Stored dataset items:
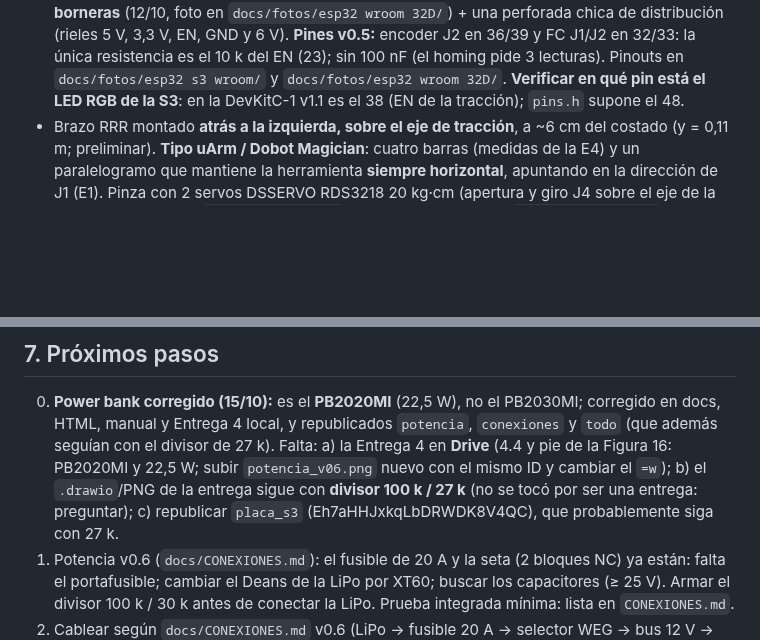
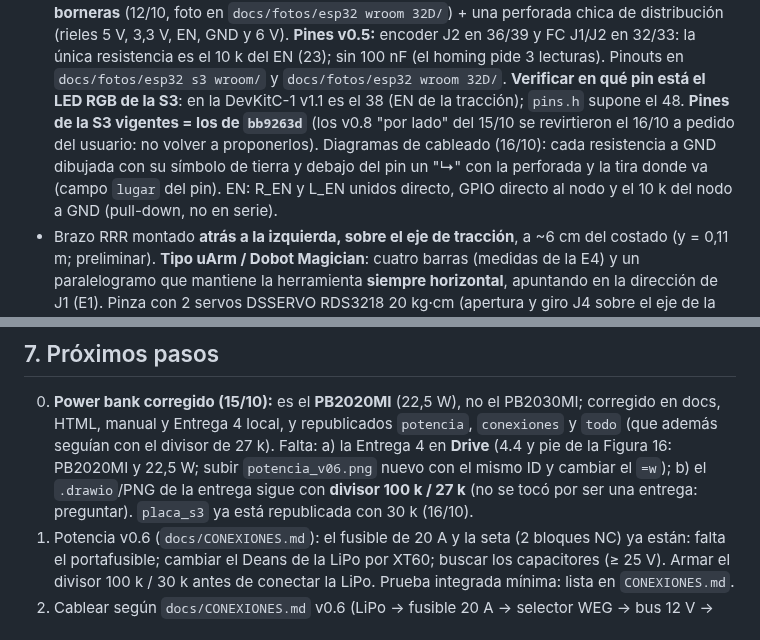
Before and after one commit to HecVelaz/recolector_de_frutas, a Markdown page: CLAUDE.md, 2 parts joined by grey strips. Drawn GitHub-style; blank space fills up the shorter version.

Commit message:
CLAUDE.md (y AGENTS.md): pines de la S3 revertidos, resistencias dibujadas con su ubicación y pull-down del EN
Co-Authored-By: Claude Opus 5.5 <noreply@anthropic.com>

```diff
--- a/CLAUDE.md
+++ b/CLAUDE.md
@@ -42,7 +42,10 @@ materias: **Robótica I** evalúa el brazo; **Robótica II**, el robot móvil co
   chica de distribución (rieles 5 V, 3,3 V, EN, GND y 6 V). **Pines v0.5:** encoder J2 en 36/39 y FC J1/J2 en 32/33:
   la única resistencia es el 10 k del EN (23); sin 100 nF (el homing pide 3 lecturas). Pinouts en `docs/fotos/esp32 s3 wroom/` y
   `docs/fotos/esp32 wroom 32D/`. **Verificar en qué pin está el LED RGB de la S3**: en la DevKitC-1 v1.1 es el 38 (EN
-  de la tracción); `pins.h` supone el 48.
+  de la tracción); `pins.h` supone el 48. **Pines de la S3 vigentes = los de `bb9263d`** (los v0.8 "por lado" del
+  15/10 se revirtieron el 16/10 a pedido del usuario: no volver a proponerlos). Diagramas de cableado (16/10): cada
+  resistencia a GND dibujada con su símbolo de tierra y debajo del pin un "↳" con la perforada y la tira donde va
+  (campo `lugar` del pin). EN: R_EN y L_EN unidos directo, GPIO directo al nodo y el 10 k del nodo a GND (pull-down, no en serie).
 - Brazo RRR montado **atrás a la izquierda, sobre el eje de tracción**, a ~6 cm del costado (y = 0,11 m; preliminar). **Tipo uArm / Dobot Magician**: cuatro barras (medidas de la E4) y un paralelogramo que mantiene la
   herramienta **siempre horizontal**, apuntando en la dirección de J1 (E1). Pinza con 2 servos DSSERVO RDS3218
   20 kg·cm (apertura y giro J4 sobre el eje de la herramienta; foto en `docs/fotos/pinza/`). Pines y alimentación: `docs/CONEXIONES.md`.
@@ -202,8 +205,8 @@ materias: **Robótica I** evalúa el brazo; **Robótica II**, el robot móvil co
 0. **Power bank corregido (15/10):** es el **PB2020MI** (22,5 W), no el PB2030MI; corregido en docs, HTML, manual y Entrega 4 local,
    y republicados `potencia`, `conexiones` y `todo` (que además seguían con el divisor de 27 k). Falta: a) la Entrega 4 en **Drive**
    (4.4 y pie de la Figura 16: PB2020MI y 22,5 W; subir `potencia_v06.png` nuevo con el mismo ID y cambiar el `=w`);
-   b) el `.drawio`/PNG de la entrega sigue con **divisor 100 k / 27 k** (no se tocó por ser una entrega: preguntar);
-   c) republicar `placa_s3` (Eh7aHHJxkqLbDRWDK8V4QC), que probablemente siga con 27 k.
+   b) el `.drawio`/PNG de la entrega sigue con **divisor 100 k / 27 k** (no se tocó por ser una entrega: preguntar).
+   `placa_s3` ya está republicada con 30 k (16/10).
 1. Potencia v0.6 (`docs/CONEXIONES.md`): el fusible de 20 A y la seta (2 bloques NC) ya están: falta el portafusible; cambiar el Deans de la LiPo por XT60;
    buscar los capacitores (≥ 25 V). Armar el divisor
    100 k / 30 k antes de conectar la LiPo. Prueba integrada mínima: lista en `CONEXIONES.md`.
```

● Exercise instructions
Collect every line from the records above that contains the word "fotos".

● Reply
   la única resistencia es el 10 k del EN (23); sin 100 nF (el homing pide 3 lecturas). Pinouts en `docs/fotos/esp32 s3 wroom/` y
   `docs/fotos/esp32 wroom 32D/`. **Verificar en qué pin está el LED RGB de la S3**: en la DevKitC-1 v1.1 es el 38 (EN
   20 kg·cm (apertura y giro J4 sobre el eje de la herramienta; foto en `docs/fotos/pinza/`). Pines y alimentación: `docs/CONEXIONES.md`.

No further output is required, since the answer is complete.